It’s Monday morning, I step out of my week long isolation to be welcomed by the city with a warm breeze heavily laced with precipitation and car fumes. Street vendors were coaxing pedestrians to buy from them while fresh fruits and vegetables doused by a quick spell of rain glistened in the morning sun. I walked, slower than usual, taking in the sights, sounds and smells of the city. Normality had almost been restored to Tanzania post-elections (severe unrest still prevails in Zanzibar).
Having arrived at work post-hibernation, I turn on my computer to be greeted by a mail from GSK which reads– “re-entry to GSK orientation session”. Gradually it dawned upon me that the end of my PULSE assignment was near. The one question that was popping into my head whole of last week was “Have I created sustainable change during my assignment?” and this sentiment has been echoed by my fellow colleges also on their PULSE assignments. First things first, what is sustainability? The oxford dictionary defines sustainable /sustainability as “the ability to be maintained at a certain rate or level”. It is the ability to endure i.e., to replace existing resources with those of higher or equal value. We, PULSE volunteers are valuable resources to the NGO’s we are working with and as with any resource; we will soon be depleted (metaphorically speaking). So what happens next? Was our presence beneficial to the organization and did we effect change?Will the initiatives we championed continue to be implemented once we leave? Make no mistake, change does not occur overnight, let alone sustainable change. However, we as volunteers begin with the end in our mind.
After much deliberation, I decided to keep my approach simple- sharing my skills, knowledge and experience with the NGO and letting them decide how they wanted to use it. Conversing with my manager at Amref, it was evident that the staff was keen on developing their writing and communication skills. Amref Tanzania’s staff are actively involved in the writing of proposals, manuscripts, abstracts, posters, project reports as well as writing of newsletters, interviewing beneficiaries and sharing stories with the media. My role with Amref involves working with project teams as well as the communications unit to aid them in these activities. Like the pieces of a puzzle falling perfectly into place, I was assigned the task of conducting capacity building sessions for the staff of the country and field offices of Tanzania on communications and writing.
The first capacity building session I facilitated was in collaboration with the health systems research unit of Amref TZ and an external facilitator from Muhimbili University.
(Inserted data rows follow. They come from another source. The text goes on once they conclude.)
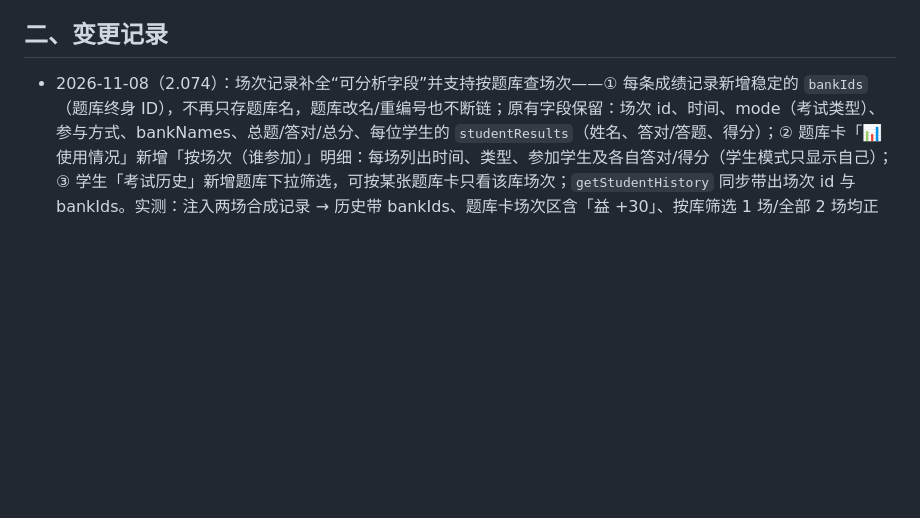
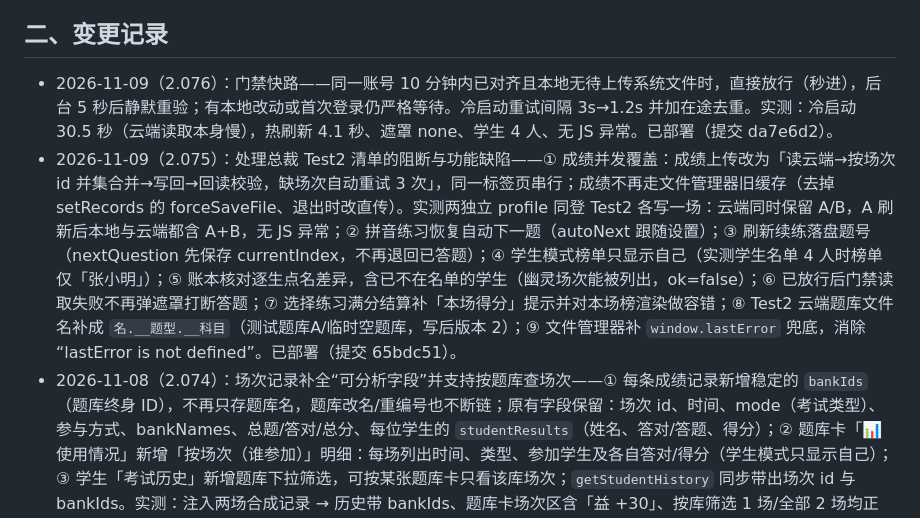
Before and after one commit to FOXFYH/c, a Markdown page: 网页版部署必看.md, the part around the change. Rendered like a GitHub page; blank space fills up the shorter version.

Commit message:
CLI 整文件夹同步 2026-11-09 07:45

```diff
--- a/网页版部署必看.md
+++ b/网页版部署必看.md
@@ -25,6 +25,8 @@
 
 ## 二、变更记录
 
+- 2026-11-09（2.076）：门禁快路——同一账号 10 分钟内已对齐且本地无待上传系统文件时，直接放行（秒进），后台 5 秒后静默重验；有本地改动或首次登录仍严格等待。冷启动重试间隔 3s→1.2s 并加在途去重。实测：冷启动 30.5 秒（云端读取本身慢），热刷新 4.1 秒、遮罩 none、学生 4 人、无 JS 异常。已部署（提交 da7e6d2）。
+- 2026-11-09（2.075）：处理总裁 Test2 清单的阻断与功能缺陷——① 成绩并发覆盖：成绩上传改为「读云端→按场次 id 并集合并→写回→回读校验，缺场次自动重试 3 次」，同一标签页串行；成绩不再走文件管理器旧缓存（去掉 setRecords 的 forceSaveFile、退出时改直传）。实测两独立 profile 同登 Test2 各写一场：云端同时保留 A/B，A 刷新后本地与云端都含 A+B，无 JS 异常；② 拼音练习恢复自动下一题（autoNext 跟随设置）；③ 刷新续练落盘题号（nextQuestion 先保存 currentIndex，不再退回已答题）；④ 学生模式榜单只显示自己（实测学生名单 4 人时榜单仅「张小明」）；⑤ 账本核对逐生点名差异，含已不在名单的学生（幽灵场次能被列出，ok=false）；⑥ 已放行后门禁读取失败不再弹遮罩打断答题；⑦ 选择练习满分结算补「本场得分」提示并对本场榜渲染做容错；⑧ Test2 云端题库文件名补成 `名.__题型.__科目`（测试题库A/临时空题库，写后版本 2）；⑨ 文件管理器补 `window.lastError` 兜底，消除 “lastError is not defined”。已部署（提交 65bdc51）。
 - 2026-11-08（2.074）：场次记录补全“可分析字段”并支持按题库查场次——① 每条成绩记录新增稳定的 `bankIds`（题库终身 ID），不再只存题库名，题库改名/重编号也不断链；原有字段保留：场次 id、时间、mode（考试类型）、参与方式、bankNames、总题/答对/总分、每位学生的 `studentResults`（姓名、答对/答题、得分）；② 题库卡「📊 使用情况」新增「按场次（谁参加）」明细：每场列出时间、类型、参加学生及各自答对/得分（学生模式只显示自己）；③ 学生「考试历史」新增题库下拉筛选，可按某张题库卡只看该库场次；`getStudentHistory` 同步带出场次 id 与 bankIds。实测：注入两场合成记录 → 历史带 bankIds、题库卡场次区含「益 +30」、按库筛选 1 场/全部 2 场均正确、无 JS 异常。已部署，线上回读 2.074。
 - 2026-11-08（2.073）：处理验收 0018 的 4 处问题——① 成绩刷新丢失：登录门禁对「系统-考试数据」按场次 id 做**并集合并**（云端旧快照 + 本机未上传新场次），合并后标记待上传，门禁等上传完再放行，刷新不再回退；② 手机竖版填空看不到手写板：答题主区顶部留白 56→8px，手机端隐藏战报侧栏（比分在答题卡已有），手写板限宽 240px、提交按钮吸底；实测 390×845 手写板 top=370/bottom=610、首屏可见、无需滚动；③ 拼音“下一题”看不见：同一布局修复后按钮 top=588/bottom=642 在首屏内；④ 选题库层级提示：弹层有子文件夹时显示“先点文件夹进入下一层；看到题库点一下选中，再按确定”，未选库开考原本就有提示。实测：并集 [cloud_r1,local_r2]、文件缓存同步、索引 s=5/e=6 待上传；手机填空/拼音布局均通过、无 JS 异常。已部署（提交 a7acadb），线上回读 2.073。
 - 2026-11-08（2.072）：“回到班主任”横幅彻底移除——删除 `#role-bar` 整块 DOM 与对应样式，学生模式下任何界面都不再出现该横幅/按钮；回班主任改在点名/切换身份处操作（顶栏仍显示 🎒 学生名）。实测：页面不存在 #role-bar、全文无“回到班主任”、扮演学生/回班主任切换正常、无 JS 异常。已部署（提交 6d06db3），线上回读 2.072。
```
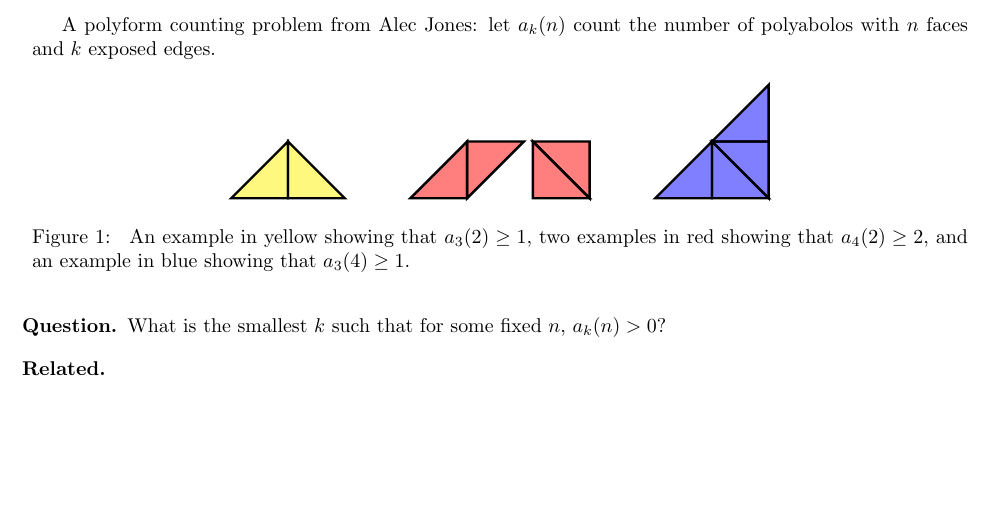
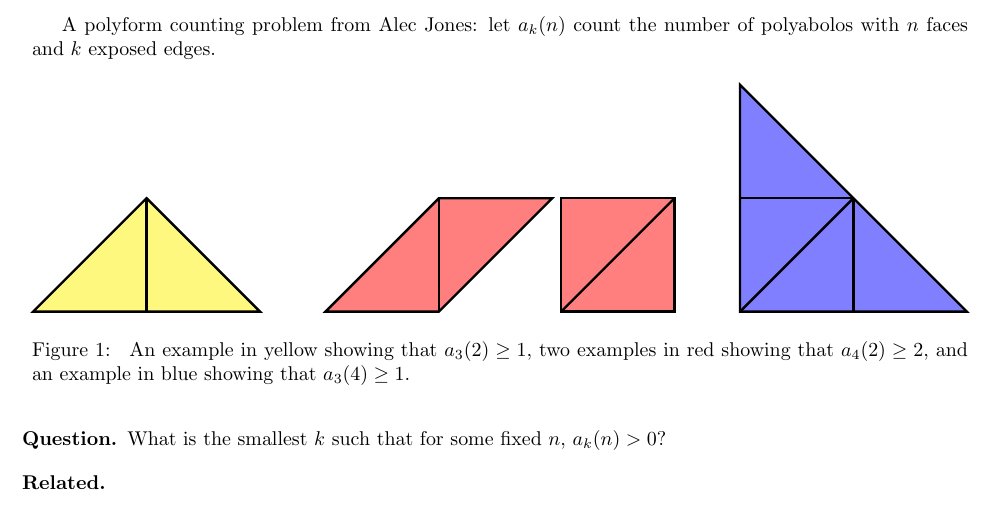
Before and after one commit to peterkagey/OpenishProblems, a LaTeX document (052_problem.tex): part of the page, cut so that both start at the same text, the shorter picture padded with empty space. Compiled offline with pdfLaTeX.

Commit message:
Minor changes to figure.

```diff
--- a/052_problem.tex
+++ b/052_problem.tex
@@ -6,23 +6,23 @@
   and $k$ exposed edges.
   \begin{figure}[!h]
     \centering
-    \begin{tikzpicture}
-      \draw[very thick, fill={yellow}, fill opacity=0.5] (0,0)--(1,0)--(1,1)--cycle;
-      \draw[very thick, fill={yellow}, fill opacity=0.5] (1,0)--(1,1)--(2,0)--cycle;
+    \begin{tikzpicture}[scale=2]
+      \draw[very thick, fill={yellow}, fill opacity=0.5] (0,0)--(2,0)--(1,1)--cycle;
+      \draw[very thick] (1,1)--(1,0);
     \end{tikzpicture}\hspace{1cm}
-    \begin{tikzpicture}
-      \draw[very thick, fill={red}, fill opacity=0.5] (0,0)--(1,0)--(1,1)--cycle;
-      \draw[very thick, fill={red}, fill opacity=0.5] (1,0)--(1,1)--(2,1)--cycle;
+    \begin{tikzpicture}[scale=2]
+      \draw[very thick, fill={red}, fill opacity=0.5] (0,0)--(1,0)--(2,1)--(1,1)--cycle;
+      \draw[very thick] (1,1)--(1,0);
     \end{tikzpicture}
-    \begin{tikzpicture}
-      \draw[very thick, fill={red}, fill opacity=0.5] (0,0)--(1,0)--(0,1)--cycle;
-      \draw[very thick, fill={red}, fill opacity=0.5] (1,0)--(1,1)--(0,1)--cycle;
+    \begin{tikzpicture}[scale=2]
+      \draw[very thick, fill={red}, fill opacity=0.5] (0,0)--(1,0)--(1,1)--(0,1)--cycle;
+      \draw[very thick] (0,0)--(1,1);
     \end{tikzpicture}\hspace{1cm}
-    \begin{tikzpicture}
-      \draw[very thick, fill={blue}, fill opacity=0.5] (-1,0)--(0,0)--(0,1)--cycle;
-      \draw[very thick, fill={blue}, fill opacity=0.5] (0,0)--(1,0)--(0,1)--cycle;
-      \draw[very thick, fill={blue}, fill opacity=0.5] (1,0)--(1,1)--(0,1)--cycle;
-      \draw[very thick, fill={blue}, fill opacity=0.5] (0,1)--(1,1)--(1,2)--cycle;
+    \begin{tikzpicture}[scale=2]
+      \draw[very thick, fill={blue}, fill opacity=0.5] (0,0)--(2,0)--(0,2)--cycle;
+      \draw[very thick] (0,1)--(1,1);
+      \draw[very thick] (0,0)--(1,1);
+      \draw[very thick] (1,0)--(1,1);
     \end{tikzpicture}
     \caption{
       An example in yellow showing that $a_3(2) \geq 1$,
```
Also changed, not shown: 052_problem.pdf.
The week long workshop was held in Morogoro, a quaint little town 170-kms from Dar with magnificent views of clouds breaking over Mt.Uluguru range in the distance. The agenda was packed with sessions on scientific writing, manuscript writing, abstract writing and sharing best practices. The success of this session manifested in the form of completion of pending manuscripts and initiation of new ones post training.
The second session was conducted last month along with the communications unit of Amref TZ and trainers from University of Dar es Salaam’s School of Journalism and mass communication (SJMC). The scope of the training’s was different this time around. The focus was on the use of social media for creating brand visibility, ethical reporting of stories collected in the field, interview skills, writing stories, editing and proofreading, etc,. Since the content was more upbeat and informal the sessions were also informal with games and activities and sharing personal experience and learning’s rather than just presenting slides.
What fascinated me the most about this experience was that I gained a whole new perspective and respect for the complexities involved in communication. The ways and means of communication varies vastly in Africa than other parts of the world and I am not even going to delve into the cultural aspects of it. The world today, increasingly communicates via the internet, especially social media. However, in Africa, majority of the people still don’t have access to smart phones, computers or even television. Amref communicates to the majority of its beneficiaries using face to face interactions, radio broadcasts and by distributing pamphlets and flyers at social gatherings. These means of communication might seem outdated, but this is what works here and you develop on things which work. For example: many regions have limited to no electricity, let alone having access to television or the internet. Therefore, the need of the hour is to get the foundation in place prior to building different communication platforms. Having said this, Africa is embracing technology and its immense possibilities (read my other blog for more on this- https://gskpulsevolunteers.com/2015/08/21/technology-transforming-lives-in-more-ways-than-one/).
Apart from conducting capacity building sessions, I am also involved in the setting up of processes and databases around communications at Amref TZ which did not exist previously. I have also been involved in establishing the organizations presence across popular social media platforms.
This incredible opportunity has afforded me the luxury of traveling, meeting new people, interacting with educational institutions and understanding the needs of a wide range of audience. It has also helped me improve my presentation and training skills, but most importantly I have gained a lot of new friends. So coming back to the question-“Have I created sustainable change”? I would have to say yes, in my own small ways, I have.
An article on the training session is featured in Amref TZ’s newsletter (being guest editor of the newsletter helps get featured I guess):